Air Fair 2017: DragonFly Drones License Obtained By A Polish Facility in Bydgoszcz

  • Strefa zdemilitaryzowana na Półwyspie Koreańskim / Fot. Jack Upland
    Strefa zdemilitaryzowana na Półwyspie Koreańskim / Fot. Jack Upland
  • Fot. Space24
    Fot. Space24

During the 11th edition of the AIR FAIR exhibition in Bydgoszcz, an event of signing a know-how license agreement took place, with the said contract being concluded by and between the Military Institute of Armament Technology based in Zielonka and the Military Aviation Works No. 2 (WZL No. 2) facility based in Bydgoszcz. The agreement is related to a license concerning the DragonFly UAV, capable of carrying payload in a form of warheads.

Within the framework of the agreement signed in presence of the Secretary of State at the Polish MoD, Bartosz Kownacki, WZL Nr 2 S.A. facility has obtained relevant rights to manufacture and develop the DragonFly UAV.

The representatives of the WZL Nr 2 S.A. facility, a part of the Polish Armaments Group, have all stressed the fact that, as a result of conclusion of the agreement, PGZ has enriched its offer, by including a unique piece of hardware in it, with the system in question being manufactured, in its entirety, in Poland. DragonFly system is going to be manufactured in Bydgoszcz, along with the warheads. The warheads are going to be manufactured on the basis of a separate license agreement, at the Bydgoskie Zakłady Elektromechaniczne Belma S.A plant, yet another entity which is included in the composition of the Polish Armaments Group.

WZL Nr 2 S.A. facility remains fully ready to initiate the manufacturing process concerning the first variety of the DragonFly system in a training variant. The production of the combat version is planned to begin in the year 2018, right after the system is fully certified. The operators are going to be trained at the training centre of the Military Institute of Armament Technology.

DragonFly VTOL UCAV has been developed at the Zielonka-based Military Institute of Armament Technology as a warhead carrier, with the aforesaid warheads having been designed for micro-class UAV systems. The payload includes HE GO-1HE and GO-2HE warheads, air-blast/fuel-air explosive GTB-1FAE warhead, or GK-1 HEAT warhead, with the latter one being capable of penetrating 150-200 mm of armour.

The warheads may be fitted with a daytime camera or a thermal vision module, allowing the operator to carry out attacks at night.
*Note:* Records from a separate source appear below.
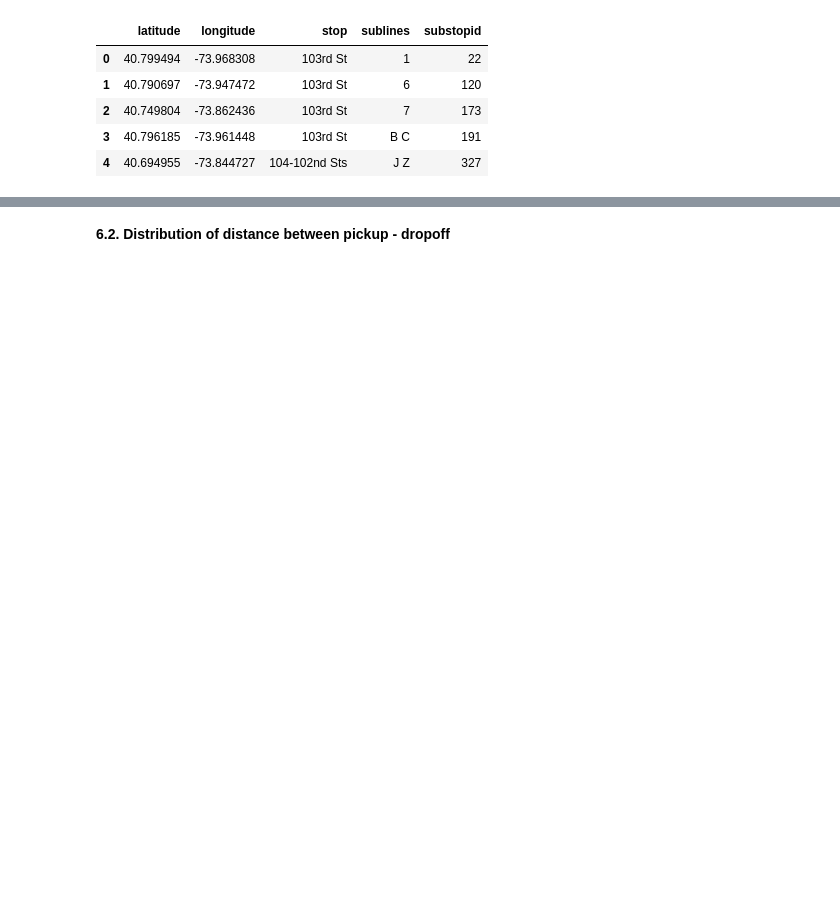
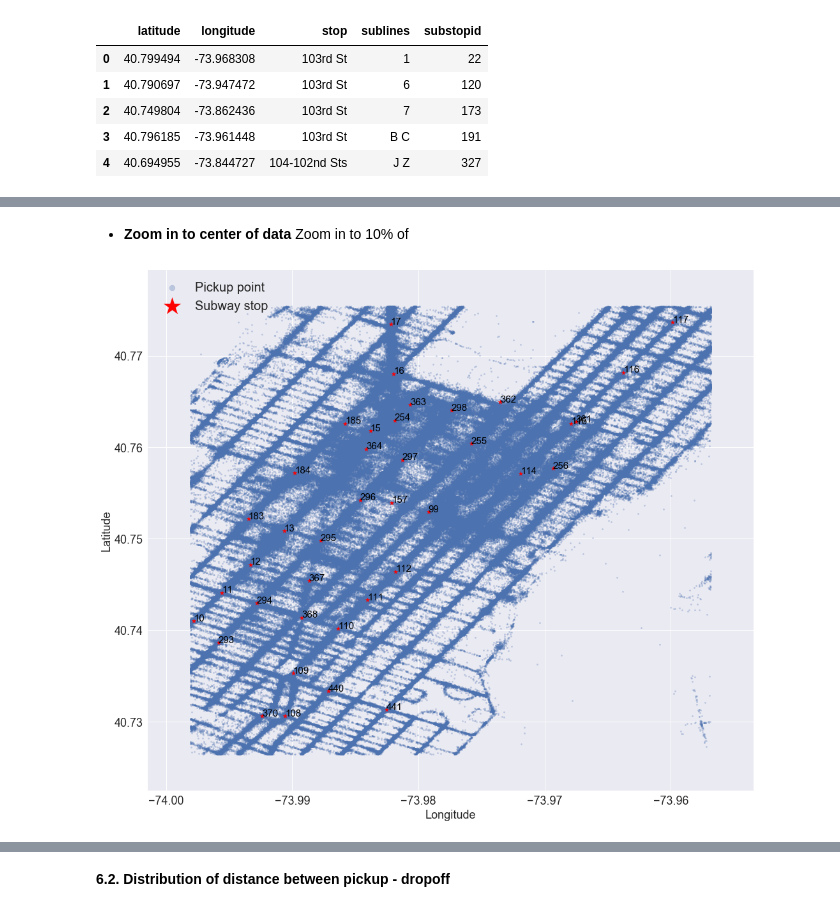
Before and after one commit to yennanliu/NYC_Taxi_Trip_Duration, a Jupyter notebook: notebook/EDA_jtsai_variables.ipynb, the cells around one changed output, grey strips where cells are left out. Cells and saved outputs as stored; diff of their text form; code cells hidden in the pictures; blank space fills up the shorter version.

Commit message:
Add zoomin close to center case

```diff
--- a/notebook/EDA_jtsai_variables.ipynb
+++ b/notebook/EDA_jtsai_variables.ipynb
@@ -523,0 +545,17 @@ plt.show()
+# %% [markdown]
+* **Zoom in to center of data**
+Zoom in to 10% of
+# %%
+zoom = 15.
+plt.figure(figsize=(17,15))
+picks, x_cut, y_cut = draw_map(x_pick, y_pick, 'Pickup', zoom=zoom)
+subws, subs = draw_sub(df_subway, x_cut=x_cut, y_cut=y_cut, getStop=True)
+plt.legend((picks, subws),
+           ('Pickup point', 'Subway stop'),
+           loc='upper left',
+           markerscale=4,
+           fontsize=20)
+plt.show()
+# Find out the mean center by zoomin
+# %% [output]
+[figure, added]
```
Also changed, not shown: parts of 28 cells of this notebook.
Thanks to the target-tracking functionality utilizing the video camera, it is possible to strike the selected and locked-on targets also when communication with the operator is interrupted. In order to enhance the safety of use, warheads may be armed and disarmed remotely.

DragonFly with its rotors extended, and with a wide variety of warheads available presented alongside. Image Credit: J.Sabak/

just 5 kilograms. It may be easily carried by a single soldier. Once the engine booms supporting the four rotors are extended, the UAV achieves a span of 70 centimetres. The UAV is electrically powered. It may be prepared for take-off in a short time, remaining capable of striking targets at distances of up to 10 kilometres from the operator. Flight endurance is 20 minutes, the drone can reach speeds of up to 54 kilometres per hour. This enables the operator to effectively attack stationary and moving targets, including main battle tanks and other combat vehicles, in open and urbanized areas.